Top tips for creating a video application

Have you been asked to submit a video as part of a job application? With the technology easily available through most people’s smartphones, asking candidates to film a short video about themselves is becoming more common, especially in the marketing and digital sector, which is one of our core specialisms.

Video submissions help employers to get a better sense of candidates. They are not designed to replace the traditional CV and covering letter, but to complement them. They help employers with the screening and shortlisting of candidates by adding something which captures more personality than written words alone. 

If you have been asked to do a video, don’t panic!

Remember, a video gives you more control than many other elements of the recruitment process. Unlike at an interview, you can stop at any point and delete something you are not happy with. Employers are not looking for anything super slick, over fancy and edited to perfection. While it does need to be clear to watch, and easy to hear, what they are looking for is a video which simply introduces you as a prospective employee.

Here are some of our tips for creating a video application.

Be clear on what you have been asked to do

Requests for video applications can vary, make sure you have double checked and understood what you have been asked to create. It could be a very generic request to submit a video which introduces yourself, or you may be asked to answer specific questions or to talk about a particular example of how you would meet the job description. Show that you have paid attention to the instructions. If you have been given a time limit, make sure you stick to this. If a time hasn’t been specified, the advice is generally to create a video which is between one to two minutes long.  

Make sure it’s relevant

If you are job hunting there is a possibility that you may have been asked by more than one company to submit a video application. Don’t be tempted to use the same video twice. Just like your CV and covering letter, the video should be tailored to that particular organisation, job role and person specification.  

Plan, plan and more planning

Plan what you would like to say in your video. If you have been asked to do a general introduction video, work out a structured beginning, middle and end. For example, start by introducing yourself, then structure the middle by picking up to three reasons why your skills and experience are suited to the role. Don’t just repeat your CV, use this as your opportunity to provide more detail. Finish with a short summary about why you would like to work for the company. Show you have researched the organisation’s culture and values and share why you think you would be a good fit.

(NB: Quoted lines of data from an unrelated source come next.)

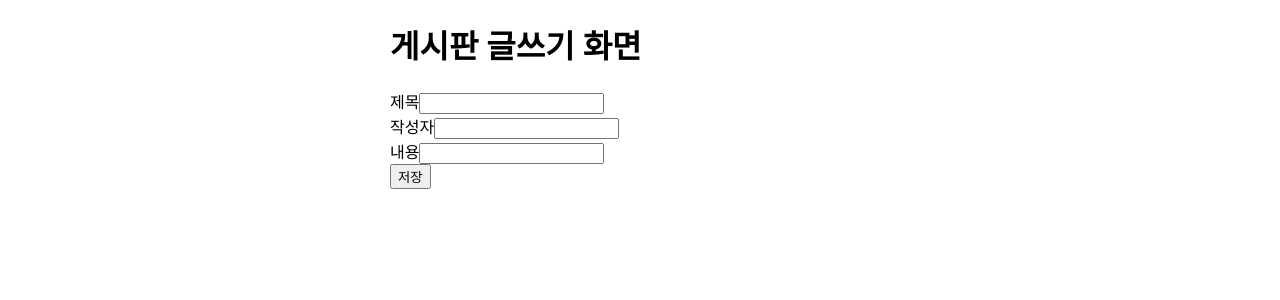
Repository: saysang22/servlet
Page: http://localhost/bbs/write.jsp
The author's editor kept a copy of each file at every save. The page is drawn from the files as they stood at one save, then again after the next save.
The browser window is 1280 px wide. The pictures show the whole page.
The page is served by Tomcat 10.

Above is the page before, as saved 2024-06-05 01:40:20.

After the next save:
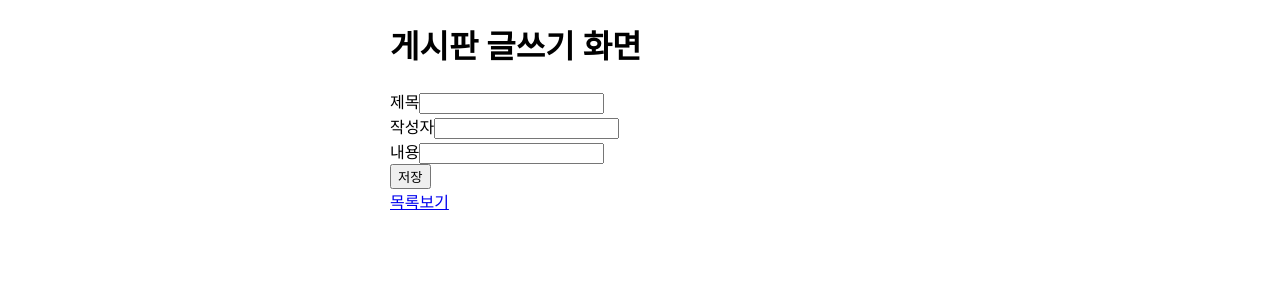
Saved 17 s later.
--- a/bbs/src/main/webapp/write.jsp
+++ b/bbs/src/main/webapp/write.jsp
@@ -27,6 +27,7 @@
 			</div>
 			<input type="submit" value="저장">
 		</form>
+		<a href="list.do">목록보기</a>
 	</div>
 </body>
 </html>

As well as planning what to say, also plan what to wear. Dress in the same way you would if you were going to an interview at the company. If you are not sure whether to opt for smart or smart casual, then always go with the smartest option. Dressing professionally shows that you care about making a good impression. But don’t wear anything too heavily patterned, as this can be distracting on screen.

Make sure you also plan where to film the video. A well-lit location inside will prevent too much background noise and won’t make you look like you are hiding in the shadows. Find a background which will be neutral, neat and clutter free. You don’t want the people watching it to be distracted by lots of pictures on the wall behind you, or piles of washing up etc.

Be professional

Looking for inspiration from example videos online can provide some tips and ideas, but make sure your plans remain professional. Don’t try to be overly funny, or plan anything too complicated or wacky. This video is still part of the interview process. If you wouldn’t feel comfortable doing or saying the same thing face-to-face with an interview panel, don’t do it!

Enlist some help and moral support

Ask a friend or family member for help. As well as providing moral support, they can provide practical help as well. You could ask them to hold the camera and do the filming. They could also ask you questions off-camera to help structure your video. This can be much easier than trying to do all the talking and filming yourself. If you would prefer to do the filming alone, use a webcam or position your phone so that is sturdy to prevent a shaky effect. Make sure you are not too close or too far away from the camera. Think about the distance you would be if you were sat behind a table at an interview and look to achieve the same effect. Once you’ve finished, ask someone to check it for you, just as you would ask someone to proofread your CV and covering letter before you sent it off.


Spend some time rehearsing and doing practice takes. Practising means you won’t have to read directly from a script, which can look robotic. Rehearsing will also build up your confidence and prevent the nerves which could affect your body language and delivery. Practice speaking slowly and clearly. Be aware of your posture and look to maintain a confident, natural pose and refrain from fidgeting or crossing your arms in front of you. Smile and look into the camera, just as you would when trying to look friendly and to make confident eye contact with an interviewer in person.

Ask us for more tips

Remember, we’re here to help our candidates. This includes advice on all forms of applications and interview processes. A video application may be new to you, but it won’t be to our consultants. You can use their expertise to get some more top tips, to bolster your confidence or to provide feedback before you submit your video.

Good luck!

Written by

Judith Pugh

Judith joined Pure in October 2017 to lead and coordinate all marketing activities. Judith has worked in marketing roles for 19 years across a range of industries from health and fitness, horticulture, software, education and now recruitment. At Pure, Judith is responsible for developing and managing the annual marketing plan and delivering key initiatives.